[Saved data entries]
..............................

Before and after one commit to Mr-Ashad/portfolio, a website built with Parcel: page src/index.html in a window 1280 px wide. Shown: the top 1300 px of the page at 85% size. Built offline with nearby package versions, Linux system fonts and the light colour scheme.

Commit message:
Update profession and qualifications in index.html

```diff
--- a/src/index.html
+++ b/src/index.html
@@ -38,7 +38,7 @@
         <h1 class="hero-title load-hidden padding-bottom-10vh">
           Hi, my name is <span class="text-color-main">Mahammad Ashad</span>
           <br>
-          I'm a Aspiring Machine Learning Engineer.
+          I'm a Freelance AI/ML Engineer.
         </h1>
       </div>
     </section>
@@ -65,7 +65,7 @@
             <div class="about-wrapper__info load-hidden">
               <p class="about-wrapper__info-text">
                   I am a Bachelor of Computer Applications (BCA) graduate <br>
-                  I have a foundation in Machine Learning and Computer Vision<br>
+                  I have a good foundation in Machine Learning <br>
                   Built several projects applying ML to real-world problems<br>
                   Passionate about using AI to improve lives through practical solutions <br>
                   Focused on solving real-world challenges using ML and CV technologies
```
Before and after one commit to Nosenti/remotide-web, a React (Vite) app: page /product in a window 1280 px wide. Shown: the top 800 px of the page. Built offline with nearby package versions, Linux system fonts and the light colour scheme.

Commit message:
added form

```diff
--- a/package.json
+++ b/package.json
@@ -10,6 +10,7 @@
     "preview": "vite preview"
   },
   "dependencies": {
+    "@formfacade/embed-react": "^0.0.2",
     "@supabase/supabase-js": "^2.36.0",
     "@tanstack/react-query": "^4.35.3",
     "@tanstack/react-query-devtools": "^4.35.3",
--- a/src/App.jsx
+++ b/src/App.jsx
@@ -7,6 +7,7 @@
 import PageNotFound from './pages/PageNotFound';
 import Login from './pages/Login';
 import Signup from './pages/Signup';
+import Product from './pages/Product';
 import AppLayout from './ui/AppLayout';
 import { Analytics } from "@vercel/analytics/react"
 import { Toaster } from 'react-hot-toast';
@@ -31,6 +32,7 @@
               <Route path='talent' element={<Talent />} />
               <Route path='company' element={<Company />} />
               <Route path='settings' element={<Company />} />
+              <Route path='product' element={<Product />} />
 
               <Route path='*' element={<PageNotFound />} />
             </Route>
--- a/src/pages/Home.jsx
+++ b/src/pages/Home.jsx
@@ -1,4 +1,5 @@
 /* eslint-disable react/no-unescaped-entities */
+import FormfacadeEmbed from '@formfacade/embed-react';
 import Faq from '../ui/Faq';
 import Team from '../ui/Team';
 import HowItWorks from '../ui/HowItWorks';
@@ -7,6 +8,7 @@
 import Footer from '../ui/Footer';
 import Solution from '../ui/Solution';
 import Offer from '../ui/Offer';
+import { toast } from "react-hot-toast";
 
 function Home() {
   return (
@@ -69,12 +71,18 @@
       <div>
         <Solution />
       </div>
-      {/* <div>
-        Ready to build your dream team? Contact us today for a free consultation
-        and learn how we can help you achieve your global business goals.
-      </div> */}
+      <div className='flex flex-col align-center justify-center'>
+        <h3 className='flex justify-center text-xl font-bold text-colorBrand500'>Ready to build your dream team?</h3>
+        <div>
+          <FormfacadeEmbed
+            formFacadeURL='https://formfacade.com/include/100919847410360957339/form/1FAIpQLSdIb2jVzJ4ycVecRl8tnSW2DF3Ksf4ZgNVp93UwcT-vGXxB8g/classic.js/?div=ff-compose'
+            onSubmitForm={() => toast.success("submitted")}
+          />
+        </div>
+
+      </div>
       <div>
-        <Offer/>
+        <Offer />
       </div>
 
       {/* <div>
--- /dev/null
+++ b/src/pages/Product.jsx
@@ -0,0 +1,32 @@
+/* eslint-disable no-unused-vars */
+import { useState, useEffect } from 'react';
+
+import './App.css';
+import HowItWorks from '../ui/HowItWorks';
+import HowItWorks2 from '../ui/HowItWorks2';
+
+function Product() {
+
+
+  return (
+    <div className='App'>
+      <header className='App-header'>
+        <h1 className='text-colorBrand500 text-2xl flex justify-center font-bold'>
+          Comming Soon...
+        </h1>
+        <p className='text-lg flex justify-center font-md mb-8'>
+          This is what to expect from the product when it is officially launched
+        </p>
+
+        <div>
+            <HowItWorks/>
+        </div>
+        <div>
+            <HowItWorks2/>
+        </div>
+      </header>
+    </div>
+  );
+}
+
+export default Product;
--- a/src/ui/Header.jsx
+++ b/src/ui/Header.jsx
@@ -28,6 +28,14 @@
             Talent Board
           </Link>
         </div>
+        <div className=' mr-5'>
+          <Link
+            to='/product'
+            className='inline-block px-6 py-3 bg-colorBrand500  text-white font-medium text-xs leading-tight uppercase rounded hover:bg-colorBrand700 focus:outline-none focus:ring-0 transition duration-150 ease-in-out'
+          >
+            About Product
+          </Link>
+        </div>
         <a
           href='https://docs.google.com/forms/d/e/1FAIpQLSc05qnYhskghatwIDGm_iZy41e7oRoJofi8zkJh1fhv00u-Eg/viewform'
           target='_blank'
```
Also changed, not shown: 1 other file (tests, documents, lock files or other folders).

..............................

# [WORK TASK]
In the entries above, find each line with the word "Offer" and show it.

# [TASK RESPONSE]
 import Offer from '../ui/Offer';
-        <Offer/>
+        <Offer />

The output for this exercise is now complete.